Barrichello achieved the 14th pole position of his career, matching the tallies of Alberto Ascari, James Hunt and Ronnie Peterson. It was the first time he’d been on pole position since the same race five years ago.

Barrichello is now both the 18th-oldest and the third-youngest driver to take pole position at a Grand Prix. He was 22 years, three months and four days old when he scored his maiden pole at Spa-Francorchamps for Jordan in 1994. That was a record at the time, but since then two younger drivers have taken it off him: Fernando Alonso at Sepang in 2003, and then Sebastian Vettel at Monza last year.

Barrichello’s latest pole position came at the age of 37 years, four months and 25 days. The last older driver to set a pole position was Michael Schumacher in the 2006 French Grand Prix.

As Daniel pointed out this was the fourth consecutive pole position for a Brazilian driver at home. Of the last seven Brazilian Grands Prix a local driver has been on pole for six of them: Barrichello in 2003 and 2004, Massa from 2006-2008 and now Barrichello again. The foreign interloper was Alonso in 2005.

Robert Kubica was back on the podium for the first time since last year’s Japanese Grand Prix. He matched BMW’s best result of the year with second – only this time they got the full eight points for it (the other was Nick Heidfeld’s at Sepang).

Sebastien Buemi scored his first points since the Chinese Grand Prix, and matched his best career result with seventh. He qualified sixth, his best result to date.

Kamui Kobayashi made his F1 Grand Prix debut and became the 25th different driver to start a race this year.

Hamilton started 17th and finished third, gaining 14 places. That’s the second biggest improvement in a race this year – both Toyota drivers gained 16 places in the opening round at Melbourne (though it would have been 15 if Hamilton hadn’t been disqualified).

The world championship was decided at the Brazilian Grand Prix for the fifth year in a row.
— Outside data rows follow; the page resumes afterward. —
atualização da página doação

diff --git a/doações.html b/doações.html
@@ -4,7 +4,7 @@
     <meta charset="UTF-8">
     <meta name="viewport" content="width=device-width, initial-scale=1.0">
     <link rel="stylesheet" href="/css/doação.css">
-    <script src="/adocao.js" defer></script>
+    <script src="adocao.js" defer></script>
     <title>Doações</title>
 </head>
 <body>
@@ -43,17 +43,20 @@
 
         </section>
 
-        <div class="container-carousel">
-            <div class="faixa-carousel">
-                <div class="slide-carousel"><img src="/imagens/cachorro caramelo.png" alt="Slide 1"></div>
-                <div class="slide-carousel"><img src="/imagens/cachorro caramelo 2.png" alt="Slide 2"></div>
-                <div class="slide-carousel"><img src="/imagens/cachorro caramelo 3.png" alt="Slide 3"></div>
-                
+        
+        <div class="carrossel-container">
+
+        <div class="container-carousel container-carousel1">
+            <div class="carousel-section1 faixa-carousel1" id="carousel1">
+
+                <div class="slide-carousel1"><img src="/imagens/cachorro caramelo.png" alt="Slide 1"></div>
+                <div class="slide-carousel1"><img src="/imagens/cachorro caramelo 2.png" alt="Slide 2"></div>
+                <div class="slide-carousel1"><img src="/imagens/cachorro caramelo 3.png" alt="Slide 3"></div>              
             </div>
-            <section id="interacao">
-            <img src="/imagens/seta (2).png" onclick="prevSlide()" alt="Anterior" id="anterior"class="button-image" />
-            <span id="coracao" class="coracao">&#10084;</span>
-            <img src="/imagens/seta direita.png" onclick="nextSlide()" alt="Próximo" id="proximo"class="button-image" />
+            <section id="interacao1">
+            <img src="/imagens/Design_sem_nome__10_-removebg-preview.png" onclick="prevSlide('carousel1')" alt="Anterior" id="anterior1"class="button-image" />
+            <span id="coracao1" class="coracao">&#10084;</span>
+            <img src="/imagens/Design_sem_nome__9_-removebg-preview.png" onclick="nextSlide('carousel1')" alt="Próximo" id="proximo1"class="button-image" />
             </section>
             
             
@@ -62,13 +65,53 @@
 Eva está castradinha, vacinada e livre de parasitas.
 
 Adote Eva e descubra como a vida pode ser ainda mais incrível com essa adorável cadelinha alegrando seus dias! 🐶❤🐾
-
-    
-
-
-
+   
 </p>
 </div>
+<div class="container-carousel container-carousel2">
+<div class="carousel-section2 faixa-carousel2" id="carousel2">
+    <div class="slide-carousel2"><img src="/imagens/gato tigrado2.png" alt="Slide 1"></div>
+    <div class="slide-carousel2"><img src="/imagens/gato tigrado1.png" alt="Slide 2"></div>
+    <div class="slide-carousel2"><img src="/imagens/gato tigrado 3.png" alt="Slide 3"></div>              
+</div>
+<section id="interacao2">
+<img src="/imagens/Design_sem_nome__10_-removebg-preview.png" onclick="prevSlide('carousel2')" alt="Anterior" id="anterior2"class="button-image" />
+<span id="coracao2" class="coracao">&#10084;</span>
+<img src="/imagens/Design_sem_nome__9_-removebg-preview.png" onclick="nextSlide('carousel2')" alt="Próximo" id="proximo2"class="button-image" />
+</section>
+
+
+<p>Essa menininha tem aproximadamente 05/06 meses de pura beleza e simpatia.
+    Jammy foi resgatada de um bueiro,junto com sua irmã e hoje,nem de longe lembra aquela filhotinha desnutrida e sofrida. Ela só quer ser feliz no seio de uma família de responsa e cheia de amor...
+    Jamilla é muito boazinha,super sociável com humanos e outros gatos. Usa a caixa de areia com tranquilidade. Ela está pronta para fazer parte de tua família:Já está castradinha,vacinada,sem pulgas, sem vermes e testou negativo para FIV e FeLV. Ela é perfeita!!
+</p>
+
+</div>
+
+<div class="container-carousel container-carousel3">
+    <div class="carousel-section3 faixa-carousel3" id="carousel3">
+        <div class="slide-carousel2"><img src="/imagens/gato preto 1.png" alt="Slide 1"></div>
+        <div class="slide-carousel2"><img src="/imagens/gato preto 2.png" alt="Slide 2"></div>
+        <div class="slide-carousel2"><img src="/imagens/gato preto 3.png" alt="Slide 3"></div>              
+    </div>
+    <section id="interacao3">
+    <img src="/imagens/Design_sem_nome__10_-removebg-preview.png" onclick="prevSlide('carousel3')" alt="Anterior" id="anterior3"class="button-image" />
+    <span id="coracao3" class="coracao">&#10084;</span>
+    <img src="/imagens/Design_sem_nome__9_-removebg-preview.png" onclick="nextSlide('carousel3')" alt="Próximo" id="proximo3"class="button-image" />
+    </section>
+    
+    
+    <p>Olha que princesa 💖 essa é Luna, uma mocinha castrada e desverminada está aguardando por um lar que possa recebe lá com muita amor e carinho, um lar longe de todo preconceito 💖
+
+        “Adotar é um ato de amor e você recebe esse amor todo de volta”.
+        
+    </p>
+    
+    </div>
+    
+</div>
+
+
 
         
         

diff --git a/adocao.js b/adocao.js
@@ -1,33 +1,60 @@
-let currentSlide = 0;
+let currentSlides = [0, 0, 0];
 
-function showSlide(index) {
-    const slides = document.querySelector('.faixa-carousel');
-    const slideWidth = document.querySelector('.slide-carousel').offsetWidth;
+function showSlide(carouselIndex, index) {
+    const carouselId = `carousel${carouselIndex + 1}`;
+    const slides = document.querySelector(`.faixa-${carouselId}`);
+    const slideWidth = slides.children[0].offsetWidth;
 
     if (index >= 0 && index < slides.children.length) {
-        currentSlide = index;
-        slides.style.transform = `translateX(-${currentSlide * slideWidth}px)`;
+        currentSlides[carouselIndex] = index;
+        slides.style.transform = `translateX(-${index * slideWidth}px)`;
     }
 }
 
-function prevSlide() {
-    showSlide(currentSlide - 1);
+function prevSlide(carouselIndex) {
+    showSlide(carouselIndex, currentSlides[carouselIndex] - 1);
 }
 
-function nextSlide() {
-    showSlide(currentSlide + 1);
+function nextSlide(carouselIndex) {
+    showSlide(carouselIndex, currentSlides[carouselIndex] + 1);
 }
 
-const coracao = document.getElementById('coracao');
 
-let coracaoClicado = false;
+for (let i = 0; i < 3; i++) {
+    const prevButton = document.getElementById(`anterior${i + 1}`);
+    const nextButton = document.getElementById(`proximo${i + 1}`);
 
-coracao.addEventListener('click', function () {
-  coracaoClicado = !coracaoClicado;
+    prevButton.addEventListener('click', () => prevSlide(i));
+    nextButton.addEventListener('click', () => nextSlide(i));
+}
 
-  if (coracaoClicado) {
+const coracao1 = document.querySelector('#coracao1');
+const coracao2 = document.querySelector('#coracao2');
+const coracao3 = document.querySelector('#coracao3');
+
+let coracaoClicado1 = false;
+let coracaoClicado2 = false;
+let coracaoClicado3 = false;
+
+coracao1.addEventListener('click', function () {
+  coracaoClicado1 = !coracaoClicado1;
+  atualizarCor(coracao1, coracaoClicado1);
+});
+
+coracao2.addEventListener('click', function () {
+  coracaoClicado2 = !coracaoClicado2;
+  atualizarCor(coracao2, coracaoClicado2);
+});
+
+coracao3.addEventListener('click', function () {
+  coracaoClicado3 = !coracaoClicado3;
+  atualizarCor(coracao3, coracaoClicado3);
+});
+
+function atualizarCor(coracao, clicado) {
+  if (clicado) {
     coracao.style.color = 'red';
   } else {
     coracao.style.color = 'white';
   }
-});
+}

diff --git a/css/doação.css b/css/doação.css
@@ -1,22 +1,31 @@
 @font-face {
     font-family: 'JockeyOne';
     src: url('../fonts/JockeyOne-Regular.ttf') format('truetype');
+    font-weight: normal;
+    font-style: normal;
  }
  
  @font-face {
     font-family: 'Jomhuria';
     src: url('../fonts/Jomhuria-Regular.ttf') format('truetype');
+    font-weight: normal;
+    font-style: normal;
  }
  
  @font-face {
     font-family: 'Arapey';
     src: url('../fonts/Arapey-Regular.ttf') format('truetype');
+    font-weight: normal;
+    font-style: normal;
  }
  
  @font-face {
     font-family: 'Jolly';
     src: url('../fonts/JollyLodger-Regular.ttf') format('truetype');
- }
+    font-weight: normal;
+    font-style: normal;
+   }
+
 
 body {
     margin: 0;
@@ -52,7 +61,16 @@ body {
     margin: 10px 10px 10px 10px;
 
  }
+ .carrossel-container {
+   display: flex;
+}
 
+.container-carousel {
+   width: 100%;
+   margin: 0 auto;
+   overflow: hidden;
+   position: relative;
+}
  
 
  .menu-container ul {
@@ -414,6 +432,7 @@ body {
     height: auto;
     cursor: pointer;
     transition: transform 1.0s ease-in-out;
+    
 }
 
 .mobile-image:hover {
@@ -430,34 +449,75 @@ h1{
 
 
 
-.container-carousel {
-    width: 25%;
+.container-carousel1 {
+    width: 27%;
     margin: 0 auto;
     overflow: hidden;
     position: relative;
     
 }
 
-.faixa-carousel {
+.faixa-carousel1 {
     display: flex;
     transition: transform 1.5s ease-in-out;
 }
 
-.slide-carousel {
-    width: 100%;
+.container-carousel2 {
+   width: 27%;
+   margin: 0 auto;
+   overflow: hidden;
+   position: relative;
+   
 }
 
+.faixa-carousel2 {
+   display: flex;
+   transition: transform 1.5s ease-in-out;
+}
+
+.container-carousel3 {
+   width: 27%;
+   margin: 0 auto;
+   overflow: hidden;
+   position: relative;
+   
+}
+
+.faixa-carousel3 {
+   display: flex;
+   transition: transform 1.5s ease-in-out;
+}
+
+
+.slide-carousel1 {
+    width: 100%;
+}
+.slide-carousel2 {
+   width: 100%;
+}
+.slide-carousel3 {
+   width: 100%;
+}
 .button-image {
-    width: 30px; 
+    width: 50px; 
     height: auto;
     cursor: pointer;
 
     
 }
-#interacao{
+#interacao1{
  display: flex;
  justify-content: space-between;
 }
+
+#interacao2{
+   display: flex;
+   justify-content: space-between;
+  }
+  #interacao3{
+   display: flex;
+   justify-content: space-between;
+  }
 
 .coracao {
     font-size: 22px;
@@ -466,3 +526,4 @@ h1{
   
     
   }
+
If you’ve spotted any other interesting stats and facts from the Brazilian Grand Prix please share them with us in the comments.

2009 Brazilian Grand Prix